- Osteoarthritis occurs most often in older people. Younger people sometimes get the disease after joint injuries.
- Knee pain can be caused by several things, such as bone spurs, cartilage fragments in meniscus fluid, or worn-away cartilage.
Information about back pain
- Back pain is one of the most common medical problems in the US.
- Acute pain is the most common type of back pain and lasts no longer than 6 weeks. Chronic pain can come on quickly or slowly and lasts a long time, generally longer than 3 months.
- Back pain is a symptom of a medical condition. It can get better even if you do not know the cause.
- Chronic back pain can occur in one or several locations of the back, including the cervical, thoracic, or lumbar areas. Speak with your doctor to identify the location of the pain and how to treat it.
There are COOLIEF*-trained specialists all across the country. Interested in an appointment?
I’m looking for a COOLIEF*-trained specialist for my pain near
- Kapural L, Nageeb F, Kapural M, et al. Cooled radiofrequency (RF) system for the treatment of chronic pain from sacroiliitis: The first case-series. Pain Pract. 2008;8:348-354.
- Pauza K. Cadaveric intervertebral disc temperature mapping during disc biacuplasty. Pain Physician. 2008;11:669-676.
- Kapural L, Hicks D, Mekhail N, et al. Histological changes and temperature distribution studies of a novel bipolar radiofrequency heating system in degenerate and nondegenerate human cadaver lumbar discs. Pain Med.2008;9:68-75.
- Petersohn JD, Conquergood LR, Leung M. Acute histologic effects and thermal distribution profile of disc biacuplasty using a novel water-cooled bipolar electrode system in an in vivo porcine model. Pain Med.2008;9:26-32.
- Gupta A. Evidence-based review of RF ablation techniques for chronic sacroiliac joint pain. Pain Med News. 2010;1-8.

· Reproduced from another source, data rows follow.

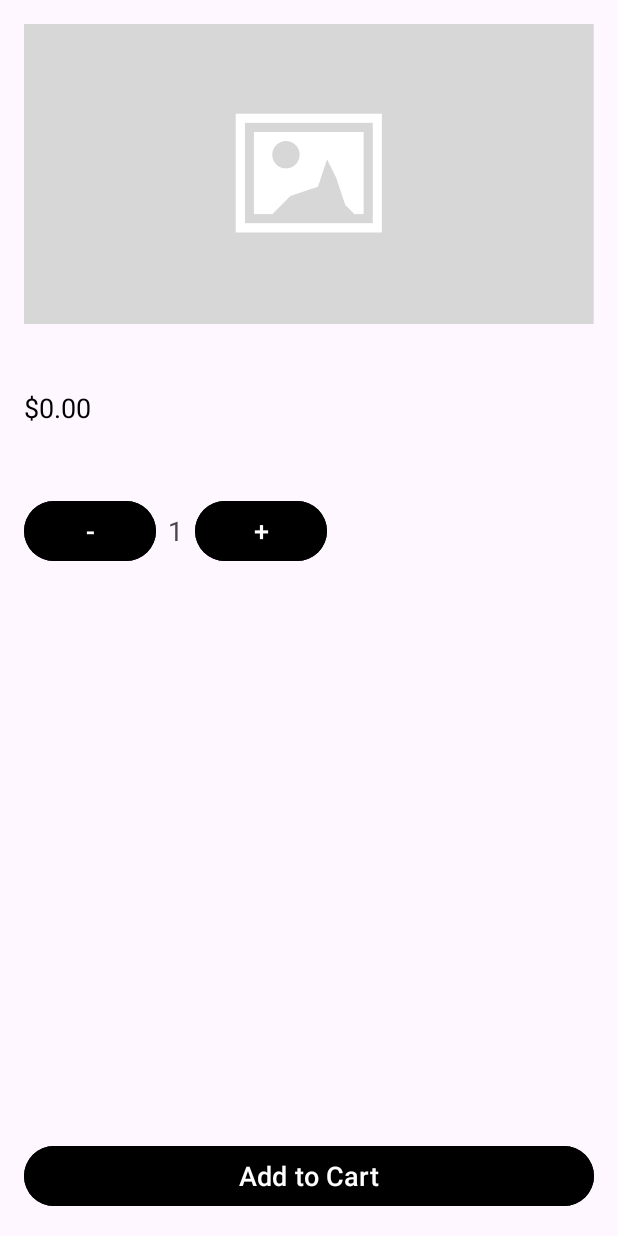
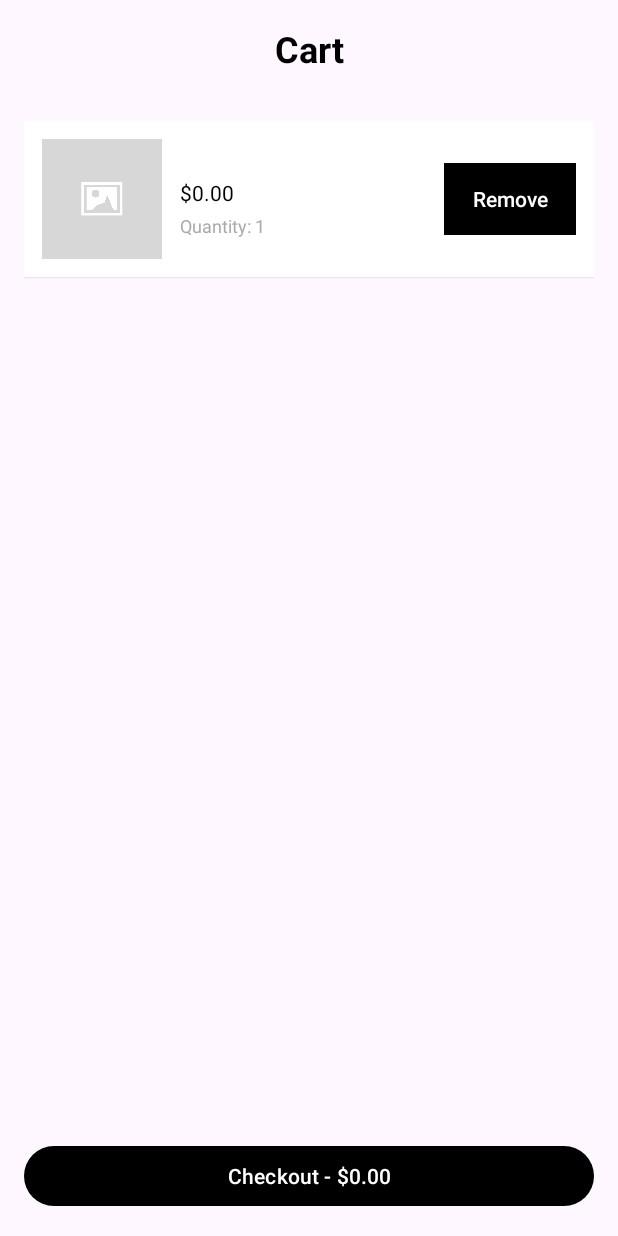
Before and after one commit to UrbanMart/UMMobile, an Android app: the ProductDetailActivity screen opened directly, with no data from a screen before it, after a tap on "Add to Cart", on a phone screen of 412 x 824 dp. Run offline under Robolectric (Android 15) with nearby library versions, the phone set to English and light mode, and no system bars; pictures from the network do not load.

Commit message:
Cart Page Configurations

```diff
--- a/app/src/main/java/com/example/urbanmart/adapter/CartAdapter.java
+++ b/app/src/main/java/com/example/urbanmart/adapter/CartAdapter.java
@@ -44,8 +44,8 @@ public class CartAdapter extends RecyclerView.Adapter<CartAdapter.CartViewHolder
         Product product = cartItems.get(position);
 
         holder.productNameTextView.setText(product.getName());
-        holder.productPriceTextView.setText(String.format("$%.2f", product.getPrice()));
-        holder.productQuantityTextView.setText("Quantity: 1");
+        holder.productPriceTextView.setText(String.format("$%.2f", product.getPrice())); // Display the total price
+        holder.productQuantityTextView.setText("Quantity: " + product.getQuantity()); // Show actual quantity
 
         // Load product image using Glide
         Glide.with(context)
@@ -66,6 +66,7 @@ public class CartAdapter extends RecyclerView.Adapter<CartAdapter.CartViewHolder
             updateCartInPreferences(cartItems);
         });
     }
+
 
     @Override
     public int getItemCount() {
--- a/app/src/main/java/com/example/urbanmart/ui/CartActivity.java
+++ b/app/src/main/java/com/example/urbanmart/ui/CartActivity.java
@@ -4,7 +4,6 @@ import android.content.SharedPreferences;
 import android.os.Bundle;
 import android.preference.PreferenceManager;
 import android.widget.Button;
-import android.widget.TextView;
 import android.widget.Toast;
 import androidx.appcompat.app.AppCompatActivity;
 import androidx.recyclerview.widget.LinearLayoutManager;
@@ -21,9 +20,8 @@ public class CartActivity extends AppCompatActivity implements CartAdapter.CartT
 
     private RecyclerView cartRecyclerView;
     private CartAdapter cartAdapter;
-    private TextView totalPriceTextView;
-    private Button checkoutButton; // Declare checkout button
-    private double totalPrice = 0; // Keep track of total price
+    private Button checkoutButton;
+    private double totalPrice = 0;
 
     @Override
     protected void onCreate(Bundle savedInstanceState) {
@@ -31,12 +29,10 @@ public class CartActivity extends AppCompatActivity implements CartAdapter.CartT
         setContentView(R.layout.activity_cart);
 
         cartRecyclerView = findViewById(R.id.cartRecyclerView);
-        totalPriceTextView = findViewById(R.id.totalPriceTextView);
-        checkoutButton = findViewById(R.id.checkoutButton); // Initialize checkout button
+        checkoutButton = findViewById(R.id.checkoutButton);
 
         loadCartItems();
 
-        // Set up the click listener for the checkout button
         checkoutButton.setOnClickListener(v -> checkout());
     }
 
@@ -48,36 +44,33 @@ public class CartActivity extends AppCompatActivity implements CartAdapter.CartT
         Type type = new TypeToken<List<Product>>() {}.getType();
         List<Product> cart = gson.fromJson(cartJson, type);
 
-        // Check if the cart is empty
         if (cart == null || cart.isEmpty()) {
-            totalPriceTextView.setText("$0.00"); // Set total price to $0.00
-            return; // Exit the method early if the cart is empty
+            checkoutButton.setText("Checkout - $0.00");
+            return;
         }
 
-        totalPrice = 0; // Reset total price
+        totalPrice = 0;
         for (Product product : cart) {
             totalPrice += product.getPrice();
         }
 
-        totalPriceTextView.setText(String.format("$%.2f", totalPrice));
+        checkoutButton.setText(String.format("Checkout - $%.2f", totalPrice));
 
-        cartAdapter = new CartAdapter(cart, this, this); // Pass the listener to the adapter
+        cartAdapter = new CartAdapter(cart, this, this);
         cartRecyclerView.setLayoutManager(new LinearLayoutManager(this));
         cartRecyclerView.setAdapter(cartAdapter);
     }
 
     private void checkout() {
-        // Get the cart items again
         SharedPreferences sharedPreferences = PreferenceManager.getDefaultSharedPreferences(this);
         String cartJson = sharedPreferences.getString("cart", "[]");
 
-        // Show a Toast with the cart JSON
         Toast.makeText(this, "Cart Items: " + cartJson, Toast.LENGTH_LONG).show();
     }
 
     @Override
     public void onTotalPriceUpdated(double amount) {
-        totalPrice += amount; // Update the total price
-        totalPriceTextView.setText(String.format("$%.2f", totalPrice)); // Update the total price display
+        totalPrice += amount;
+        checkoutButton.setText(String.format("Checkout - $%.2f", totalPrice));
     }
 }
--- a/app/src/main/java/com/example/urbanmart/ui/ProductDetailActivity.java
+++ b/app/src/main/java/com/example/urbanmart/ui/ProductDetailActivity.java
@@ -1,5 +1,6 @@
 package com.example.urbanmart.ui;
 
+import android.content.Intent;
 import android.content.SharedPreferences;
 import android.os.Bundle;
 import android.preference.PreferenceManager;
@@ -7,6 +8,8 @@ import android.view.View;
 import android.widget.Button;
 import android.widget.ImageView;
 import android.widget.TextView;
+import android.widget.Toast;
+
 import androidx.appcompat.app.AppCompatActivity;
 import com.bumptech.glide.Glide;
 import com.example.urbanmart.R;
@@ -72,13 +75,18 @@ public class ProductDetailActivity extends AppCompatActivity {
             }
         });
 
-        // Set up the "Add to Cart" button click listener
         addToCartButton.setOnClickListener(v -> {
             // Create a new product object with the selected quantity
             Product product = new Product(name, price * quantity, category, imageUrl);
 
-            // Add the product to the cart
+            // Add the product to the cart and navigate to the cart
             addToCart(product);
+            Toast.makeText(this, "Product added to cart!", Toast.LENGTH_SHORT).show(); // Show toast message
+
+            // Start CartActivity
+            Intent intent = new Intent(ProductDetailActivity.this, CartActivity.class);
+            startActivity(intent);
+            finish(); // Optionally, finish this activity if you don't want to return here
         });
     }
 
@@ -99,13 +107,15 @@ public class ProductDetailActivity extends AppCompatActivity {
         for (Product cartProduct : cart) {
             // Check if the product already exists in the cart (based on name or some unique identifier)
             if (cartProduct.getName().equals(product.getName())) {
-                cartProduct.setPrice(cartProduct.getPrice() + product.getPrice()); // Update the price by adding new price
+                cartProduct.setPrice(cartProduct.getPrice() + (product.getPrice() * quantity)); // Update the price based on quantity
+                cartProduct.setQuantity(cartProduct.getQuantity() + quantity); // Update the quantity
                 productExists = true; // Set the flag to true
                 break; // Exit the loop since we found the product
             }
         }
 
         if (!productExists) {
+            product.setQuantity(quantity); // Set the quantity for the new product
             cart.add(product); // Add the new product to the cart if it doesn't exist
         }
 
--- a/app/src/main/res/layout/activity_cart.xml
+++ b/app/src/main/res/layout/activity_cart.xml
@@ -6,13 +6,16 @@
     android:padding="16dp">
 
     <TextView
-        android:id="@+id/totalPriceTextView"
-        android:layout_width="wrap_content"
+        android:id="@+id/cartHeaderTextView"
+        android:layout_width="match_parent"
         android:layout_height="wrap_content"
-        android:text="Total Price: $0.00"
-        android:textSize="20sp"
+        android:text="Cart"
+        android:textSize="24sp"
         android:textColor="@color/black"
-        android:layout_marginBottom="16dp" />
+        android:layout_marginBottom="16dp"
+        android:textStyle="bold"
+        android:gravity="center"
+        android:layout_gravity="center" />
 
     <androidx.recyclerview.widget.RecyclerView
         android:id="@+id/cartRecyclerView"
```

- Kapural L. Intervertebral disc cooled bipolar radiofrequency (intradiskal biacuplasty) for the treatment of lumbar discogenic pain: a 12-month follow-up of the pilot study. Pain Med. 2008; 9:407-408.